**Exercise instructions:**
In the material below, the lines containing the word "mxGeometry" are required; copy each of them.

**Data for analysis:**
*** Block opens ***

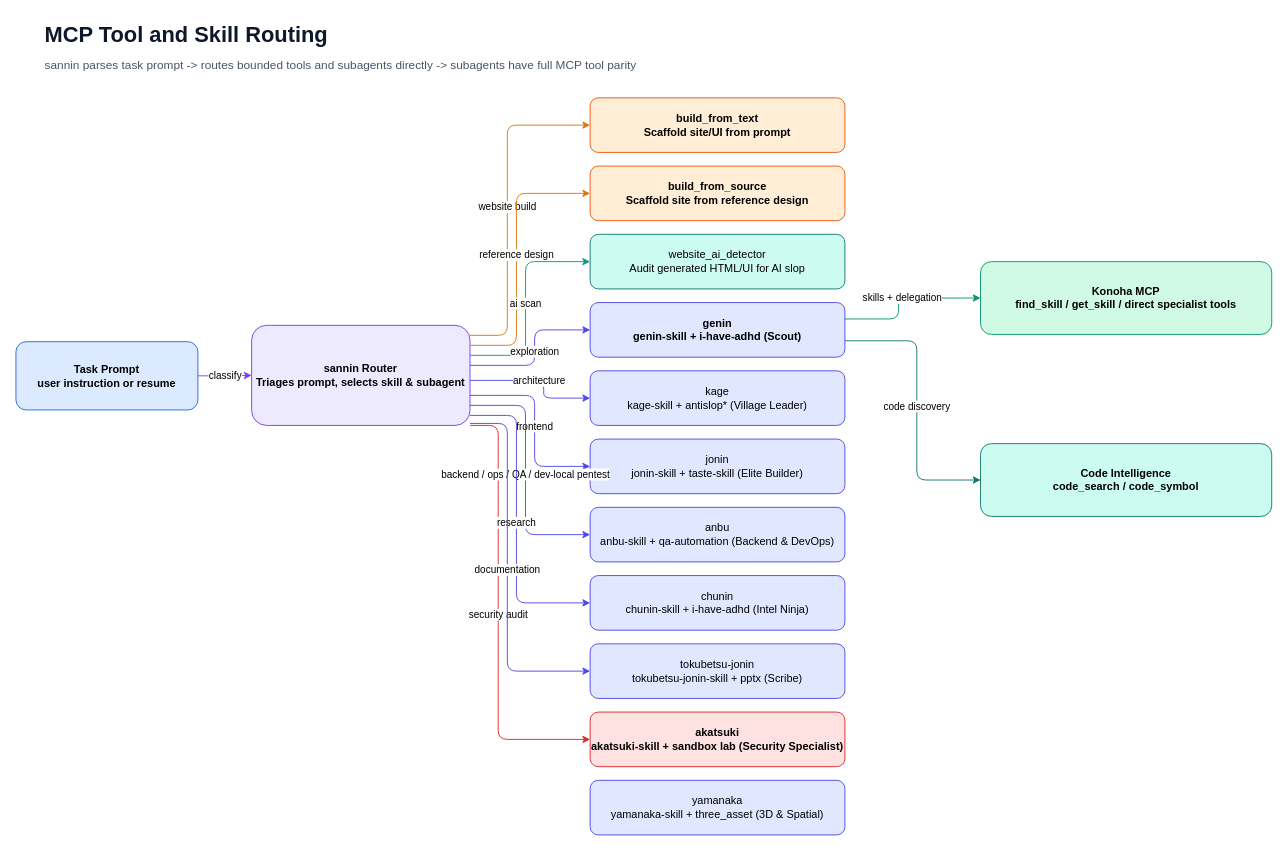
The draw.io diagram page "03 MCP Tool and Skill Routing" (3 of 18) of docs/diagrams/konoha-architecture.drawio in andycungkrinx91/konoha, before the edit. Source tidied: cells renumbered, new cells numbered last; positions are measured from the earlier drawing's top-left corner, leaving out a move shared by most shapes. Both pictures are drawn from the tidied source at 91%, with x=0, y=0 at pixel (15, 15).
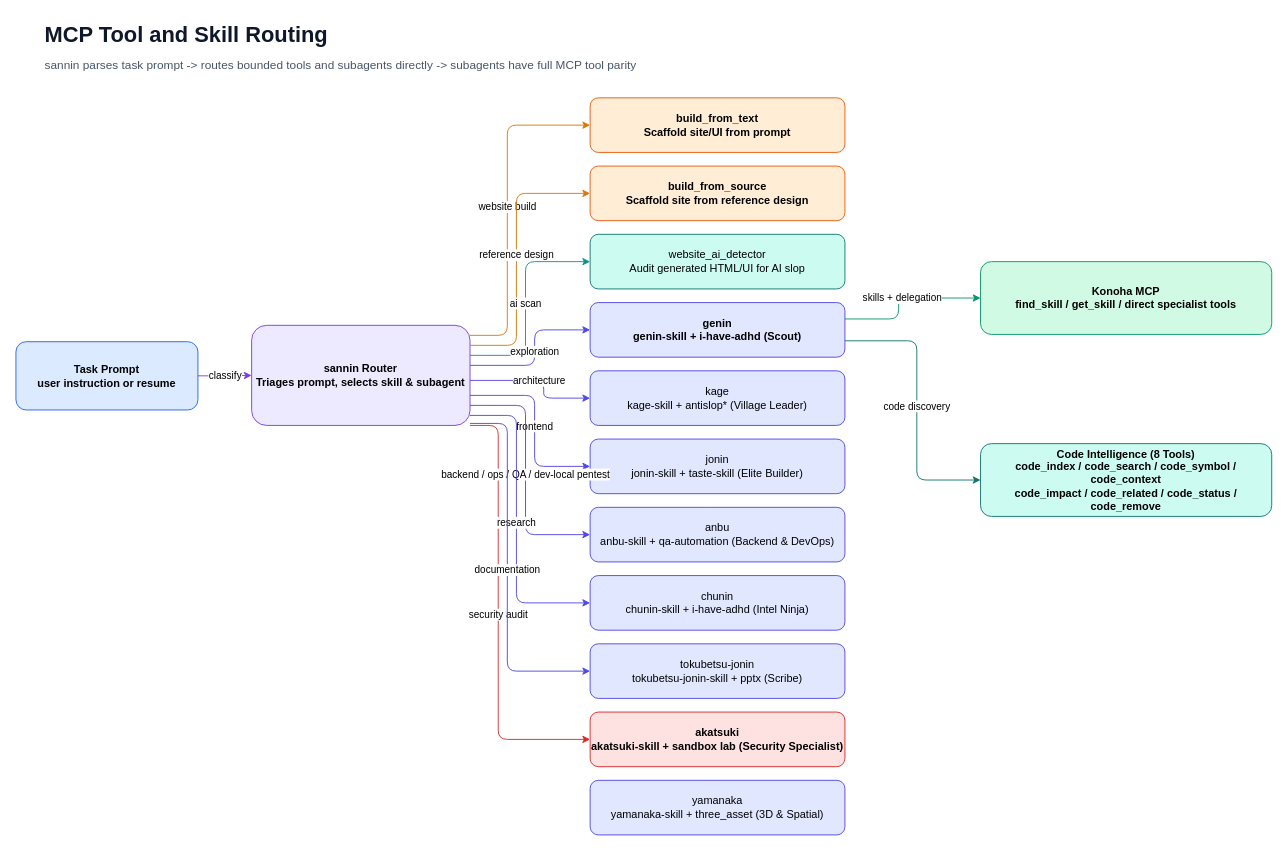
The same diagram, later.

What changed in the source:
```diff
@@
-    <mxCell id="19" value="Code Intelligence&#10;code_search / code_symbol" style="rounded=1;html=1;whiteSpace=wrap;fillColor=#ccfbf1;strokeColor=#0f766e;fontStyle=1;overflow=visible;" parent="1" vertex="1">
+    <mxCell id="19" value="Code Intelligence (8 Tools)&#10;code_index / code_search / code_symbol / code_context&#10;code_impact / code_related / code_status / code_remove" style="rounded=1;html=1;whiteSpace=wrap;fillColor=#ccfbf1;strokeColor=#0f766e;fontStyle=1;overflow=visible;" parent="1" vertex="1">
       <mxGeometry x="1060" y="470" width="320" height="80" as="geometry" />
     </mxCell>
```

*** Block closes ***
*** Block opens ***

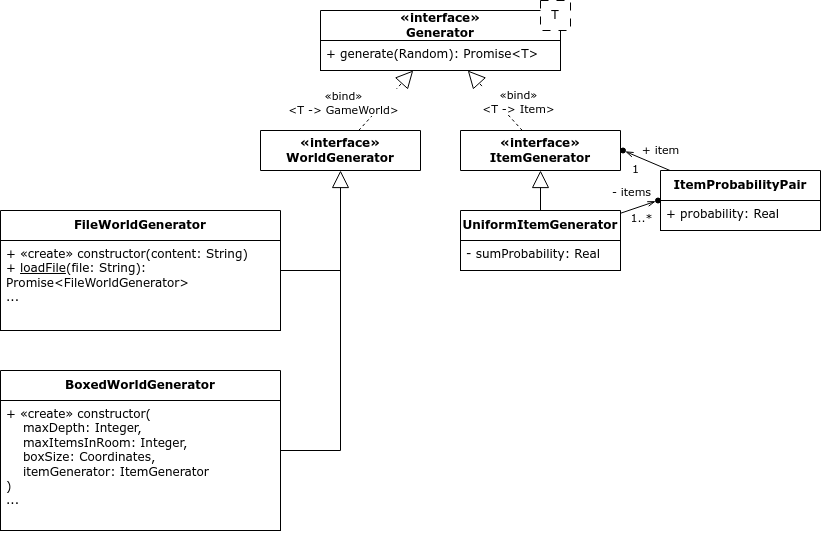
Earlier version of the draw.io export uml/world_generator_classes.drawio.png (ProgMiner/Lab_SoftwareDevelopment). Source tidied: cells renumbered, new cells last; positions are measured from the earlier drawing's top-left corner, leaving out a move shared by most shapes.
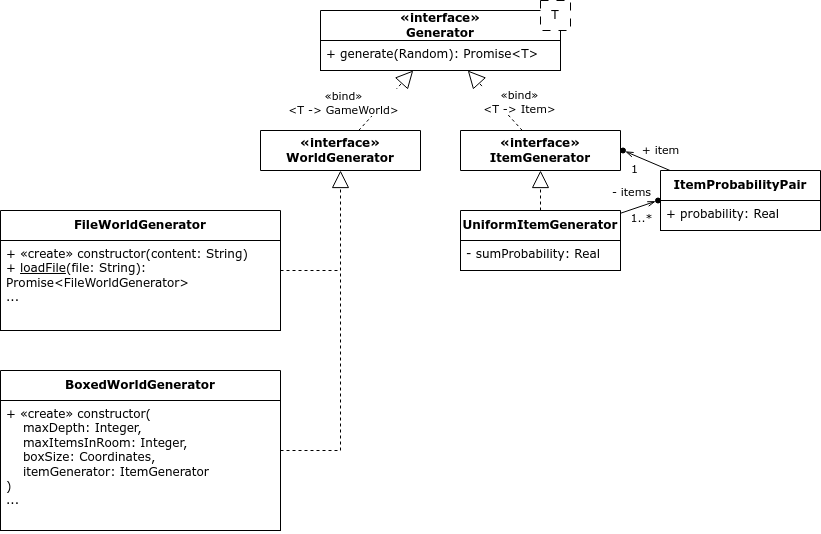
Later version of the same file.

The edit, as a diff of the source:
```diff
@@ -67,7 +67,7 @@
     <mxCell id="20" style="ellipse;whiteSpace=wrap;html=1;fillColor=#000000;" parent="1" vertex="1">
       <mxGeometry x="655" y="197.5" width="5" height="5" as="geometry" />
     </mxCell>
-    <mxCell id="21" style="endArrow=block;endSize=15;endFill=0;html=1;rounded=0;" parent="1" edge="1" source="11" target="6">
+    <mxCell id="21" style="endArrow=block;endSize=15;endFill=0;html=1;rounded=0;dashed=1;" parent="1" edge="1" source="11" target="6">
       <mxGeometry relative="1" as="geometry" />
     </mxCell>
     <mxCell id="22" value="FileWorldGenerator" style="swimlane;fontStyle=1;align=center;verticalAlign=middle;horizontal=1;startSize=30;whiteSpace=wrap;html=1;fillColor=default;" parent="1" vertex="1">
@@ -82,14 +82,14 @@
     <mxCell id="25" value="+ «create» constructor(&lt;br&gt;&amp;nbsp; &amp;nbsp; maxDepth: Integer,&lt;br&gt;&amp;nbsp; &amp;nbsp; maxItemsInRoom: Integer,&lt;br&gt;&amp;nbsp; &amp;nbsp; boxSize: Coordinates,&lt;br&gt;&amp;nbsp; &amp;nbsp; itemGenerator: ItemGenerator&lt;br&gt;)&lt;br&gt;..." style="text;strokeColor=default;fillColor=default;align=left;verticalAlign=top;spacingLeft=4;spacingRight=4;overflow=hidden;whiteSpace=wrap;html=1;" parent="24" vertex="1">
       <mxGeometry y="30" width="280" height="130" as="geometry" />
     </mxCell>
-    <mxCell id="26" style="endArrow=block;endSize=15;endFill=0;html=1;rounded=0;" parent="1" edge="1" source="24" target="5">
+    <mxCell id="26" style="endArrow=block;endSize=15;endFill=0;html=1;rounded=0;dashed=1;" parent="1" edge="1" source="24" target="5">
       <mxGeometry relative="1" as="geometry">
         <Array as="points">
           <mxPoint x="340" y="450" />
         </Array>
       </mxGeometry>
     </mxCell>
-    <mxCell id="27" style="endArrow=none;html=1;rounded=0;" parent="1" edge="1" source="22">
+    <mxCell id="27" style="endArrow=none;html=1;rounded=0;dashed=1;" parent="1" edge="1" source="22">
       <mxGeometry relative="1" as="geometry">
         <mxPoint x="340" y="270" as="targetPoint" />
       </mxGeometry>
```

*** Block closes ***

**The answer:**
       <mxGeometry x="1060" y="470" width="320" height="80" as="geometry" />
       <mxGeometry x="655" y="197.5" width="5" height="5" as="geometry" />
       <mxGeometry relative="1" as="geometry" />
       <mxGeometry y="30" width="280" height="130" as="geometry" />
       <mxGeometry relative="1" as="geometry">
       </mxGeometry>
       <mxGeometry relative="1" as="geometry">
       </mxGeometry>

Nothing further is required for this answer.